The invention in question was directed to a method of culturing primate pluripotent stem cells (pPS), (including hES cells). The Board of Appeal held that at the priority date, the method of culturing hES cells necessarily required the destruction of human embryos, excluding it from patentability according to R28(c) EPC. In this decision, the Board confirmed that a method of producing hES cell cultures without destroying a human embryo in any production step was first disclosed by Chung et al. in 2008.
In more detail, the Examining Division had originally refused the application as being excluded from patentability in accordance with the provisions of Art. 53(a) EPC in combination with R28(c) EPC, specifically for being directed to uses of human embryos for industrial or commercial purposes. However, a product derived from a human embryo, which did not involve its destruction, is allowable. In the first auxiliary request of the appeal, the applicant attempted to overcome the objection over non-patentable subject matter by disclaiming from the method claim cells obtained by “means of a process in which human embryos are destroyed”.

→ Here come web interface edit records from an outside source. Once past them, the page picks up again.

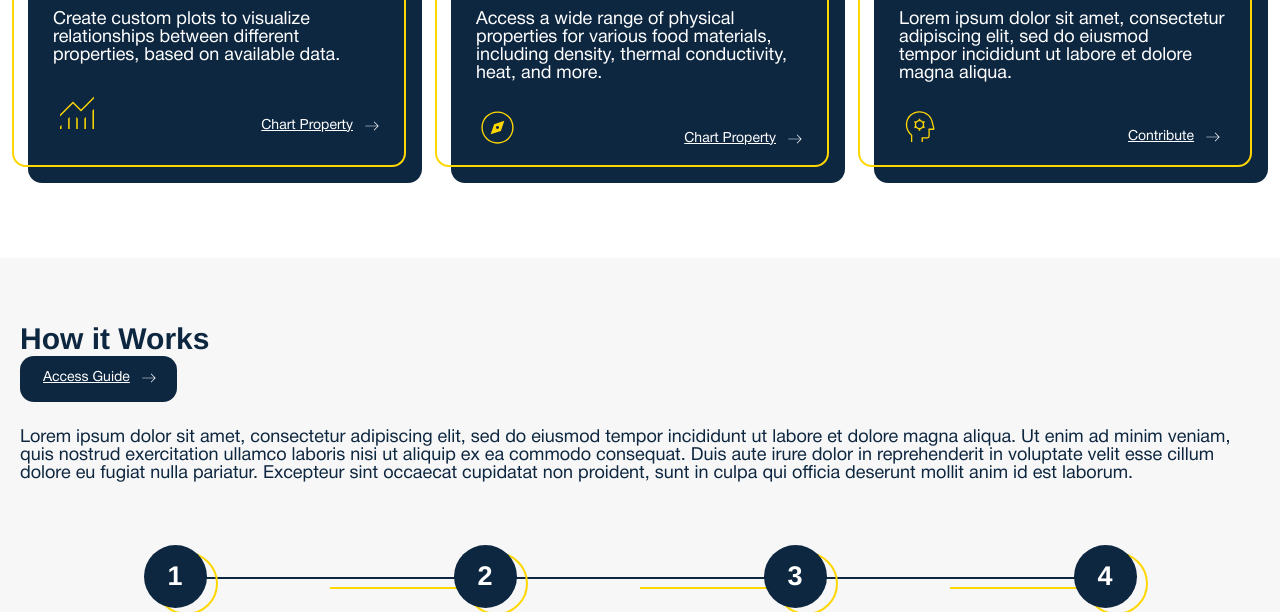
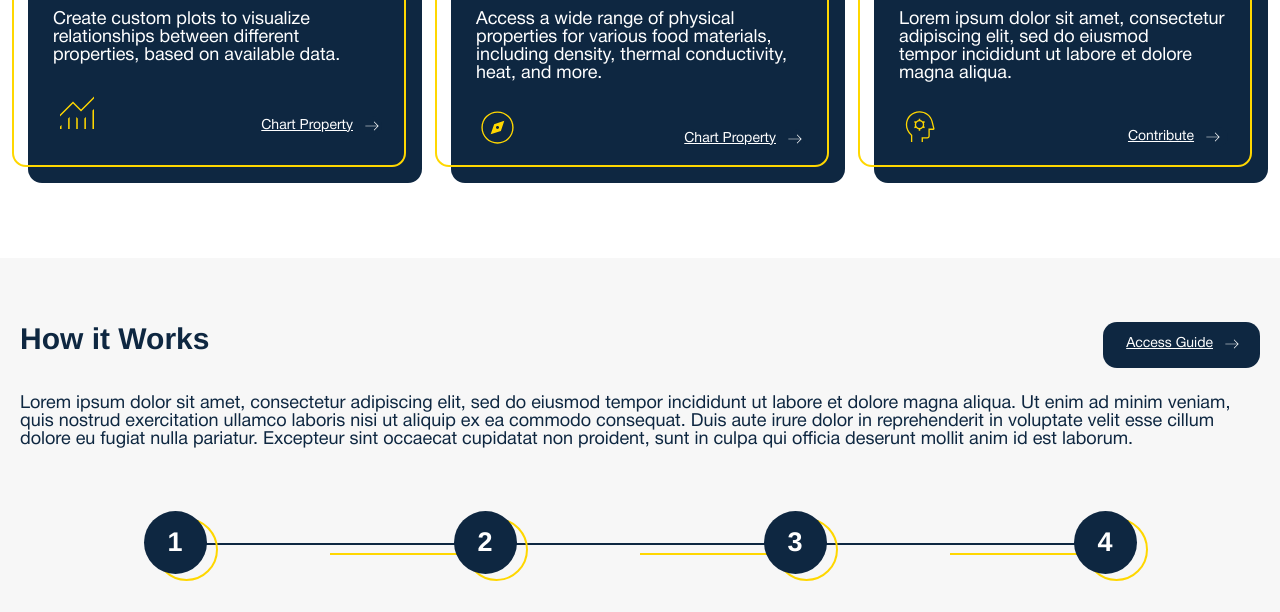
Before and after one commit to markPLP/food-materials, a plain HTML site: page index.html in a window 1280 px wide. Shown: the part 488-1100 px from the top of the page. Drawn offline with Linux system fonts and the light colour scheme.

Commit message:
fix flex

```diff
--- a/index.html
+++ b/index.html
@@ -284,7 +284,7 @@
         aria-labelledby="how-it-works-heading"
       >
         <div class="__container">
-          <div class="heading__button flex-justify-between flex-wrap">
+          <div class="heading__button flex-justify-between flex flex-wrap">
             <h2 id="how-it-works-heading" class="heading_2">How it Works</h2>
             <a
               href="#"
```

However, the disclaimer was held to be unallowable as it did not meet the “remaining subject matter” test established by the Board of Appeal in case G2/10. This test requires that the subject matter remaining in the claim after the disclaimer must be – explicitly or implicitly – directly and unambiguously disclosed to the skilled person, using common general knowledge, in the application as filed. In this instance, the subject matter remaining after the disclaimer related to a method of culturing pPS cells (including hES cells) derived, only and exclusively, from non-destructive methods.
The Board reasoned that the technique for isolating a single hES cell without destroying the embryo disclosed in Verlinsky et al. (2001) was not sufficient to carry out the method of the amended claim, which necessarily required the culture of any isolated hES cell to obtain an established culture of hES cells (derivation). Rather, it was held that a method of producing hES cell lines without destroying a human embryo in any production step was only disclosed by Chung et al. in 2008, seven years after the priority date. Of note, the Board also ruled out the use of Klimanskaya et al. (2006) as basis for the availability of a technique for culturing hES cells without destroying human embryos.
The rejection of the Verlinsky and Klimanskaya publications means that unless any further relevant publications are discovered, the EPO will continue to treat the Chung et al. 2008 paper as being the first to disclose a method of producing hES cell cultures without destroying a human embryo in any production step.
Applicants should therefore note that the Board of Appeal’s decision in this case confirms that disclaimers in patent applications related to R28(c) EPC (the exclusion of uses of human embryos for industrial or commercial purposes from patentability) can only be validly applied in patent applications with an effective filing date after the publication of Chung et al. (7 February 2008).